For years people have been interacting with the web and all of the great content it provides with a mouse and keyboard. Years before that people only had a keyboard to interact with their computers. The mouse was a breakthrough in human and technology interaction and there would certainly be no Web 2.0 without one; at least, it would look much different.
Only in the past few years have touch screens been adopted widely thanks to the use of smart phones and tablets. These have made interacting with social media and other web 2.0 staples much easier than they ever have been to interact with. It’s no surprise that improving our interface with technology would grow quickly once the general populace started using the web (thanks to the ideas and principles of the web 2.0 movement).
But there is news of a recent company which got its start on Kickstarter (Thank you web 2.0!) succeeding in creating a whole new way to interact with our computers. The company is called Leap Motion and they’ve recently announced that their flagship motion control product will be shipping to consumers for only $80 in May of this year.

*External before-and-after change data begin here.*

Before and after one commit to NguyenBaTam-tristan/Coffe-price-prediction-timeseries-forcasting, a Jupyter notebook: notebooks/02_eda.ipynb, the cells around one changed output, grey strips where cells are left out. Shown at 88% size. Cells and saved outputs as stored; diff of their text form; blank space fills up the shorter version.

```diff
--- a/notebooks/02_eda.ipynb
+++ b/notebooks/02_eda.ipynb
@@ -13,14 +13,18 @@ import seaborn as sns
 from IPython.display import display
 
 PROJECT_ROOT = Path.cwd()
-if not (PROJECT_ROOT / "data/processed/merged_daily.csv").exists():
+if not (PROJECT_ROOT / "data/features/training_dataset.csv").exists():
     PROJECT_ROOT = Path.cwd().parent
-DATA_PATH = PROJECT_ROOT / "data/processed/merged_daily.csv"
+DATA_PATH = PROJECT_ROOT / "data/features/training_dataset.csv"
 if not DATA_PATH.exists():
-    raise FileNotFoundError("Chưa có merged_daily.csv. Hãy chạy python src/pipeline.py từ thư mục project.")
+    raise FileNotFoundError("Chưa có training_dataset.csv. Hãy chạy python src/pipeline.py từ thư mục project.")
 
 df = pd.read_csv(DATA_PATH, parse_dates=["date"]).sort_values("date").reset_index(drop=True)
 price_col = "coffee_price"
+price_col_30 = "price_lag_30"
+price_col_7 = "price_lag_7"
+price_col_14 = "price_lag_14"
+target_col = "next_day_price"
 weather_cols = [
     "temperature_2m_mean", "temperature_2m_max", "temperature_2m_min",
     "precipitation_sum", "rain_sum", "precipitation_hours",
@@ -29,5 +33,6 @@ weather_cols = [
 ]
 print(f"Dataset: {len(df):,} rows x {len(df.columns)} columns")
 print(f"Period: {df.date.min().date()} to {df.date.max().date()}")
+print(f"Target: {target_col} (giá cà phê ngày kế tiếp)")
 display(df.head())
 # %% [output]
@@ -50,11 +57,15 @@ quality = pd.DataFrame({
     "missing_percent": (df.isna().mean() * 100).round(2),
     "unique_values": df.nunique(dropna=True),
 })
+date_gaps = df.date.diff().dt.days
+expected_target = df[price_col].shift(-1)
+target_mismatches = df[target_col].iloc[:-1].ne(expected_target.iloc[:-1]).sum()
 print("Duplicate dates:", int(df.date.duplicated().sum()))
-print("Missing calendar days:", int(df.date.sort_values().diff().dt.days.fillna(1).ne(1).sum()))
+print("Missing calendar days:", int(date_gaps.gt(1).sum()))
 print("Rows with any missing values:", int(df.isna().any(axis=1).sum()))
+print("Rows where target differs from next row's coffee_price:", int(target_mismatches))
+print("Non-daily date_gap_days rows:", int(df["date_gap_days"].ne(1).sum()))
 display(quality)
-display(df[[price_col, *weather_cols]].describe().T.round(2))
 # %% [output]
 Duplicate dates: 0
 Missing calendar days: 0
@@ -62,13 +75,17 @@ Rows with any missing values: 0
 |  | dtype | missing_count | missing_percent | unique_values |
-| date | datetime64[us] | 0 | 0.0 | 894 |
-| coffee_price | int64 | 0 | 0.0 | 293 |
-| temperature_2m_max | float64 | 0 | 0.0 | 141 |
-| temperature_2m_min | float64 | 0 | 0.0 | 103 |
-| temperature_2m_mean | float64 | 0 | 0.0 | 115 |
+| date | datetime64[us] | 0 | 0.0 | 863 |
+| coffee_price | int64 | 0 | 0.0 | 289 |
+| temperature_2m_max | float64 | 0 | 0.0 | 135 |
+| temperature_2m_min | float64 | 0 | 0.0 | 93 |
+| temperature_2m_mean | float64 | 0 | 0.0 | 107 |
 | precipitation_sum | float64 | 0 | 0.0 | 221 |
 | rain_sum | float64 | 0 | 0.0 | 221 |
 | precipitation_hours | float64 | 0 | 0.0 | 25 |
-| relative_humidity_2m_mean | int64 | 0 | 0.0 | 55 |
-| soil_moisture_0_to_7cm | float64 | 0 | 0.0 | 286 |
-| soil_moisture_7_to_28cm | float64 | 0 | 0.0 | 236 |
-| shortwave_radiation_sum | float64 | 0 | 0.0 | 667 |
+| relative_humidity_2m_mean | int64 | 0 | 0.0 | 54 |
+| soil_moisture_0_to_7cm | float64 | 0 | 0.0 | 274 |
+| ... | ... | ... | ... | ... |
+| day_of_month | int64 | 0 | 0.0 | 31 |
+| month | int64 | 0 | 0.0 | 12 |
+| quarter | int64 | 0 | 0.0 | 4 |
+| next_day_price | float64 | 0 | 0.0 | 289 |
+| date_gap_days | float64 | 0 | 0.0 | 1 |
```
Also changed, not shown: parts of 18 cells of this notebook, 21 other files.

Leap Motion enables people to control their computers with their hands and fingers with immense accuracy. This could change how people use the web and many other programs forever. This is the stuff of science fiction fantasy novels that people would read about when they were young and see in movies in the late 1980s and 1990s.
There’s no telling how people will integrate this with current web 2.0 platforms and systems. There certainly is room for it. At the very least, it will make communicating and using the web a lot easier and interesting than it is now with just a mouse and keyboard.
We’re looking forward to see what web 2.0 developers and social media sites do in the face of leap motion and physical interaction with our computers. We hope you are too.